Jessica Potter, director of the Blue Earth County Historical Society, hasn’t simply waited out this spring’s media storm about identity of the “timber” in their store-room (above). Potter announced in her column in the Summer 2012 edition of The Blue Earth County Historian, that BECHS has consulted with the Minnesota Historical Society to develop a research plan to illuminate the story of the beam, believed to have been part of the scaffold that executed 38 Dakota men in Mankato on December 26, 1862. Potter is working on funding for the investigation, and is overseeing the tedious archival work of uncovering more clues.
The latest revelation: The scaffold was not auctioned off in 1863 as the legend reports. According to an August 27, 1864 article in the Mankato Record cited in the Summer 2012 edition of the BECHS newsletter, the scaffold timbers were not sold until August 1864. That’s what I speculated in my report when I found no mention of the reputed auction in 1863 Mankato newspapers. It also seems that Meagher did not own the building in which he installed the timbers until 1864, which also fits better with an actual auction date of 1864.
The new twist is that the August 27, 1864 Mankato Record reported the scaffolding timber was purchased that month by a “Dr. Brown,” not John F. Meagher, the subsequent owner/donor who has gone down in history as the man who purchased the scaffolding timbers at auction in 1863.
Can you imagine: the gallows loomed for twenty months over the Mankato waterfront –plenty of time for visitors to carve off souvenir fragments like the one in a tiny glass bottle said to be from the 1862 scaffold donated to the Brown County Historical Society in New Ulm.

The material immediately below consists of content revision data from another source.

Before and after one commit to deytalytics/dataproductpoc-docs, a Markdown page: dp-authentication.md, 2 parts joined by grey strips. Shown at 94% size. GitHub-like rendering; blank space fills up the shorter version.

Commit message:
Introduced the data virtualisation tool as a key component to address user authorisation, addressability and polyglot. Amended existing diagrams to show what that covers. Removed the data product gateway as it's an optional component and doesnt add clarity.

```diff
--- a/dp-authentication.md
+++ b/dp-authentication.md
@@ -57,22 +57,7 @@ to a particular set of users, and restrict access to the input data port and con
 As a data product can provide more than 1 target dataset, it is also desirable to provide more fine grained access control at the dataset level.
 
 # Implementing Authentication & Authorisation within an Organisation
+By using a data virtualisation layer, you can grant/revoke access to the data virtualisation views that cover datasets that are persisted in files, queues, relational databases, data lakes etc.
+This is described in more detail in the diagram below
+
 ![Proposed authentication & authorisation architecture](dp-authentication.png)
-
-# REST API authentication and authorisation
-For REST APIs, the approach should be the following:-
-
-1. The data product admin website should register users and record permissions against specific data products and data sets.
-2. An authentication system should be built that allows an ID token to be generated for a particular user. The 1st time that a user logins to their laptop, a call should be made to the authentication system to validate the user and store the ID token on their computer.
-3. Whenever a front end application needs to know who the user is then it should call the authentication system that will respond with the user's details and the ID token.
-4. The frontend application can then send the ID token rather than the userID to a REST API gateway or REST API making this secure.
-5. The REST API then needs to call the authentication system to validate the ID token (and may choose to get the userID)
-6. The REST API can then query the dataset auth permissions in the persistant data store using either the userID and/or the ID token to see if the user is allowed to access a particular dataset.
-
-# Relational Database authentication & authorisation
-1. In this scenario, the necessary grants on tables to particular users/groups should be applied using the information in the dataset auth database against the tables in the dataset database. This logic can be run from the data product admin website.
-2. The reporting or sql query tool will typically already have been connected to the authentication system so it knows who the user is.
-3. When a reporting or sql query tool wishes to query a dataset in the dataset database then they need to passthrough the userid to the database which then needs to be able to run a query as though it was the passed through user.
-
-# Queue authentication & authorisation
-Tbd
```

The Blue Earth County Historical Society has declined to exhibit the beam publicly. But I was recently fascinated to talk to a woman who, four or five decades ago, made a field trip to the BECHS museum in Mankato where she and her school friends took turns triggering the drop on the scale model reconstruction of the gallows: “Hands-on history” a la the centennial commemoration of the Dakota War of 1862.
Photo Credit: Mankato Free Press via Google Images.